John Greenleaf Whittier, a well-known antislavery poet, signed the poem "A Farmer" when it was originally published in the Boston Courier on September 22, 1835.
Is this the land our fathers loved? The freedom wh ich they toiled to win? Ia the soil whereon they moved? Are these the graves they slumber Ãn? Ato toe the sons by wliom is borno The mantles which the dead have worui Aad shall we crouch above the grave9, With craven soul and fottered lip? Yoke in with marked and brandad slavf.s, And trerable at the dr vera whip? Eend to the earth our pliant koees And speak - but as our masters please? Shall outraged nature cease to feel? Shall Mercy's tears no longer flowÃ¯ Shall rufiian threate of cord and steel, The dungeon's gloom - the aesassia'a blow Turn back the spirit rutised to save Our Truth - our Country - and the slave?

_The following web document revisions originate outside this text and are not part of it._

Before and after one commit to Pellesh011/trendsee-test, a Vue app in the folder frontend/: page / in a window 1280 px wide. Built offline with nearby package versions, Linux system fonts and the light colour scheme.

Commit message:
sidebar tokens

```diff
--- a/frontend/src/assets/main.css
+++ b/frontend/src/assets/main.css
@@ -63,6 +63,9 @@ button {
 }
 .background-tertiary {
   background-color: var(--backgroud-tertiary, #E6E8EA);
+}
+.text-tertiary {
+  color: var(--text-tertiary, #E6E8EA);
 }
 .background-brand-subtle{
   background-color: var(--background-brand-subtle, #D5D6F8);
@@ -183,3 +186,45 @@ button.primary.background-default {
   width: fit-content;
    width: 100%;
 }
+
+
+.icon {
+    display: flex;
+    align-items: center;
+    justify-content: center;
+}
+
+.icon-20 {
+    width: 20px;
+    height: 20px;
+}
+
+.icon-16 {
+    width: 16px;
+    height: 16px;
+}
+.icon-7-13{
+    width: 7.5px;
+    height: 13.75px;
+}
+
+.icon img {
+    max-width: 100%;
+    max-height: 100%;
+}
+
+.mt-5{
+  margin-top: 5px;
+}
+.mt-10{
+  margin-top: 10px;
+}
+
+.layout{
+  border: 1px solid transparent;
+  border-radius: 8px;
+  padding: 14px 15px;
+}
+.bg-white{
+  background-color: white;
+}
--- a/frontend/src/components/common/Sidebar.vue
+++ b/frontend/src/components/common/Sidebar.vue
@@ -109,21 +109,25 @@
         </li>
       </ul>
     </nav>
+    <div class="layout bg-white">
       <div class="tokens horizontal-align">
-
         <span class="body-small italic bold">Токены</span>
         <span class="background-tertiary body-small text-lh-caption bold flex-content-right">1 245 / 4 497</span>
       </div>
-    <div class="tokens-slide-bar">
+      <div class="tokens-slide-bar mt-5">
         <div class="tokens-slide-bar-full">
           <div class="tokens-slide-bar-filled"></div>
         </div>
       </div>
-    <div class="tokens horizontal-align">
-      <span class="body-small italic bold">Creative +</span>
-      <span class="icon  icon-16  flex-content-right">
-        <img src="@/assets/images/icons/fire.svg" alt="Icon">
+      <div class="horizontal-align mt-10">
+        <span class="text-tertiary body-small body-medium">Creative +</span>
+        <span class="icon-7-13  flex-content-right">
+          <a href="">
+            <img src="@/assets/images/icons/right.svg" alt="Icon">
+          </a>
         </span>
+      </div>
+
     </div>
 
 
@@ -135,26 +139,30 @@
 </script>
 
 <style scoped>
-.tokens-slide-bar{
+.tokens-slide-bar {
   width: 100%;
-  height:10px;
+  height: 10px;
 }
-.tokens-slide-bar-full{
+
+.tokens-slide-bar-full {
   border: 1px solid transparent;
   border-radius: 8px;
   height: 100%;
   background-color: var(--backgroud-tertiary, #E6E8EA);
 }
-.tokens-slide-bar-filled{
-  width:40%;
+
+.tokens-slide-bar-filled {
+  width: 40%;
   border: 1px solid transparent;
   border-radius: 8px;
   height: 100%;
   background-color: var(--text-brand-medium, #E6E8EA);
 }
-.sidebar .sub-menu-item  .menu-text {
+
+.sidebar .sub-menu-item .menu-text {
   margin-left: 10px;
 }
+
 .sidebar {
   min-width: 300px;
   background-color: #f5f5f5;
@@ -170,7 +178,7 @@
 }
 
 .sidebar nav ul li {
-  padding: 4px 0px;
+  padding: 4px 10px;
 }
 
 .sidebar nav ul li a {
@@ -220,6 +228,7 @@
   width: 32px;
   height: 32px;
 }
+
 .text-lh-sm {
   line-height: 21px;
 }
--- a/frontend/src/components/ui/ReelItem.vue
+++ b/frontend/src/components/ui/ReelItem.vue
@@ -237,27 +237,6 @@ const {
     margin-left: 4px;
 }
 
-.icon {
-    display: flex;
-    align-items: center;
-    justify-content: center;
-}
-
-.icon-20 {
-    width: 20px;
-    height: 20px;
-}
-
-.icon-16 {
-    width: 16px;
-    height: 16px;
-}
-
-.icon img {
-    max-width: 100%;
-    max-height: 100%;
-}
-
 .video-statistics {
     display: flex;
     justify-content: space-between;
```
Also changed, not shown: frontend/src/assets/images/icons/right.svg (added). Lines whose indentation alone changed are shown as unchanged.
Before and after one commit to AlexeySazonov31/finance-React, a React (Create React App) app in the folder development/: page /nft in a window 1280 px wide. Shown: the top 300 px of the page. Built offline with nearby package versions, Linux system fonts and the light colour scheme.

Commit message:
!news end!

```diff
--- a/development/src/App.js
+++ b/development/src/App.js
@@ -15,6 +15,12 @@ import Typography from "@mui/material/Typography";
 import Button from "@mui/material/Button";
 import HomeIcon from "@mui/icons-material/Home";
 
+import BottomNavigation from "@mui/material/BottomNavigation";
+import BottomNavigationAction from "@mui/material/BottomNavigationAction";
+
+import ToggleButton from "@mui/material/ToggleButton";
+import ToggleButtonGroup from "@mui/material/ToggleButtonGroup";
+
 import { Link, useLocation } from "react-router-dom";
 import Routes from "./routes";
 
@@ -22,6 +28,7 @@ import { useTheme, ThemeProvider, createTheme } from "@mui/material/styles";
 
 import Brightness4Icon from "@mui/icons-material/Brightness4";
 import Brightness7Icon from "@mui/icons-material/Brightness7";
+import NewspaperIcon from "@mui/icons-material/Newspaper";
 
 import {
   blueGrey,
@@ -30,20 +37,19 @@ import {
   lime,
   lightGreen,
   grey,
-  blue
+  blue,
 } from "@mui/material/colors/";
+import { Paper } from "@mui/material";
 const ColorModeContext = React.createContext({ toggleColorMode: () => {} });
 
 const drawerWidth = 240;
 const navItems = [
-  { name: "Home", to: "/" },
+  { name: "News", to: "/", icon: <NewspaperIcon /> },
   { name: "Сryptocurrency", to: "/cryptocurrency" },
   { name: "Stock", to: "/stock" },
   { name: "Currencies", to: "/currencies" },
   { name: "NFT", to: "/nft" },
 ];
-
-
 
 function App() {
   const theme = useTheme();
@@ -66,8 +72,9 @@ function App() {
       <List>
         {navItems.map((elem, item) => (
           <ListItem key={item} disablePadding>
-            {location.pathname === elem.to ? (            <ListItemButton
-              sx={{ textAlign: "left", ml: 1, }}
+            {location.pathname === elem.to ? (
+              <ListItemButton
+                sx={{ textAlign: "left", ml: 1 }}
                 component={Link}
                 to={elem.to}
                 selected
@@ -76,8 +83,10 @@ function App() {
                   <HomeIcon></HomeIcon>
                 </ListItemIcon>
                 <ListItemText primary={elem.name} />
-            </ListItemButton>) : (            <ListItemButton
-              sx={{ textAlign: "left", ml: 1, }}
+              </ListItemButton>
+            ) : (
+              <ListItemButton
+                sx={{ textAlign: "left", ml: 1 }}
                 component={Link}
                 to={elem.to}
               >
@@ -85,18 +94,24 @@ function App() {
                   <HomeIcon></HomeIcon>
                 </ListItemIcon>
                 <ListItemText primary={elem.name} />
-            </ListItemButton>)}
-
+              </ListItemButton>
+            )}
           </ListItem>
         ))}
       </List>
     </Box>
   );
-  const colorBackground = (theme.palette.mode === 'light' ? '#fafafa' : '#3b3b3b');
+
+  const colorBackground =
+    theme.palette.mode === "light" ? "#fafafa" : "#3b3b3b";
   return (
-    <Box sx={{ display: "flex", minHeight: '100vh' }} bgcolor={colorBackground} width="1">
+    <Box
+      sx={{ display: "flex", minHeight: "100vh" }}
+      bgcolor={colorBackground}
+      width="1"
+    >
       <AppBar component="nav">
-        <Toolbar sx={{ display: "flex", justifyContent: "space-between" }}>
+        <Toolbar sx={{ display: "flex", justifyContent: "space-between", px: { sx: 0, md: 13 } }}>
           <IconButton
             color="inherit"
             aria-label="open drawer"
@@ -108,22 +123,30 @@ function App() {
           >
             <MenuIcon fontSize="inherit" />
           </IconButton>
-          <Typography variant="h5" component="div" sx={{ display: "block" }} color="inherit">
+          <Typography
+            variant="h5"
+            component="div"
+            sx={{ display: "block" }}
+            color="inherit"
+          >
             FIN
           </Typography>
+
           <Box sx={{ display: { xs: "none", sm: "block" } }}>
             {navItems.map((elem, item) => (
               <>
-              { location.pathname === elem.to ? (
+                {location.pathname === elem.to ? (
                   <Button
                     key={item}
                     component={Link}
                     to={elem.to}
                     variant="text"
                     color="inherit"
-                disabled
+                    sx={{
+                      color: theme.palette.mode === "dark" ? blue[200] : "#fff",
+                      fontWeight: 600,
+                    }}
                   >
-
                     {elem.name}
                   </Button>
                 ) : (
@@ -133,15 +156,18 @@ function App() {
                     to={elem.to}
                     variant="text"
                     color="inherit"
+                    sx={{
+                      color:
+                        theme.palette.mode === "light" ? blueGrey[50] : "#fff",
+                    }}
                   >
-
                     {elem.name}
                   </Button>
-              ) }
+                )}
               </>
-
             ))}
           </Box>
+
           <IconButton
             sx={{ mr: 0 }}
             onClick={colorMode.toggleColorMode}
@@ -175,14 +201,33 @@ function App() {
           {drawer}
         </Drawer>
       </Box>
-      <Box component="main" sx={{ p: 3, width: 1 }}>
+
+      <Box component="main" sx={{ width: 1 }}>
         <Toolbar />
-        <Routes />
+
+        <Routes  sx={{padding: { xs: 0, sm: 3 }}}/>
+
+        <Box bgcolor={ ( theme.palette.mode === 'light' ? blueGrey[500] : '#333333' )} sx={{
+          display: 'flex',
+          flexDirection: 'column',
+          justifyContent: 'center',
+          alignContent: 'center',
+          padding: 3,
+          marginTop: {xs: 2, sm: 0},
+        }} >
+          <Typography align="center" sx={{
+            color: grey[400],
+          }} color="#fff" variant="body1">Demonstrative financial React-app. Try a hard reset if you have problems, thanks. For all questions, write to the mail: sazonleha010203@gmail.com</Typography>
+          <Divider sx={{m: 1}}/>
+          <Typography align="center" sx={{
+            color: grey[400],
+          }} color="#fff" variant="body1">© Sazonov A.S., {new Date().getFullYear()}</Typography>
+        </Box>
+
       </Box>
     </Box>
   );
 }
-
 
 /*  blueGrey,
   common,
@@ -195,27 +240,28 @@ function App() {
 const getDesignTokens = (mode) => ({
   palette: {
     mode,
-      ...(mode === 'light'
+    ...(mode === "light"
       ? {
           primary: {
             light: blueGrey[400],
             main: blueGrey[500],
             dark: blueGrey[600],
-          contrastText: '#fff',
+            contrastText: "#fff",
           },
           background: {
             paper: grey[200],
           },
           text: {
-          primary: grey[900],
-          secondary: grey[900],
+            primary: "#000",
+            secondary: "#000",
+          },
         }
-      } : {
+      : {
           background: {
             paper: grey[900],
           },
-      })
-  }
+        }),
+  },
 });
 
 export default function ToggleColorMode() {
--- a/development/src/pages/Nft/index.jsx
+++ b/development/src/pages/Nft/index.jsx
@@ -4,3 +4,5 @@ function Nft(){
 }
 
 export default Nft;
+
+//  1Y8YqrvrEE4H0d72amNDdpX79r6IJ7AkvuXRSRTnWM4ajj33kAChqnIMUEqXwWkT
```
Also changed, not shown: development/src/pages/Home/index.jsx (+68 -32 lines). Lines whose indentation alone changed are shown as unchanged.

Of human ckulls that shrine was made Whereon the priest of Mexico Before their loathsorae idol orayed- Is freedom's altar fashioned so? And must we yield to Freedom's God, Aa offering meet, the negro's bloodi Shall tongues be mute, when deeds are wrought Which well might shame extremest heil? Shall freemen lock th' indignant thought? Shall Mercy's bosora cease to swell? Kaall honor bleed? - Shall truth succumb! Shall pen and presa and soul be dumb? NQ! - by each spot of haunted ground Where Freedom weepB her children's fali; By Plymouth's rock, and Bunker's raound - By Griswold'e siaioed and shattered wa!l - By Warren's ghost - by Langdon's sbade - By all the memories of our deadi By thelr enlarging eouls, which burst The bands and fetters round them set - By the free pilgrim spirit nursed Within our inraost bosoms, yet - By all above - around- 4)elow - Be ours the indignant answer - NOi No - guided by our country'6 laws, For truth and right and suffering man, Be ours ta strive in Freedom's cause, As Christian's may - as canl Still pouring on unwilling ears That oppression only fears." "What! shall we guard our neighbor slill,, While tcoman shrieks beneath his rod, And whiie he tramples down at vill The image of a comraon God! Shall watch and ward be round him set Of northern nerve and bayonet? And shall we know and shsre with him The danger and the open shame? And see our Freedom's Jight grow dim, Which should have filled the world with flame, And, writhing, feel where'er we turn, A world's leproech around us burn? Is't not enough that this is borne? And, asks our haughty neighbor more? Must fetters which his Blaves have worn Clank round the Yankee farmer's door, Must he be told, beside his plough, When he must speak, and when and how? Must he be told his freedora stands On elavery's dark foundation strong - On breaking hearts and fetterred banda, On robbery and crime and wrong? Thatall his fathers taught in vain - That freedom's embleia is the chain? lts life- its soul, frotn slavery drawn? False - foul - profane! go - teach aa well Of holy truth from falsehood bom - Of heaven refreshed by airs from heil! Of virtue nursed by open vice- Of demons planting Paradise! Rail on, then ''brethren of the south" - Ye Bhall not hear the truth the less - No seal is on theYankee's mouth, No fetter on the Yankee's press! From our Green mountains tothe eea One voice shall thander - we are fkee.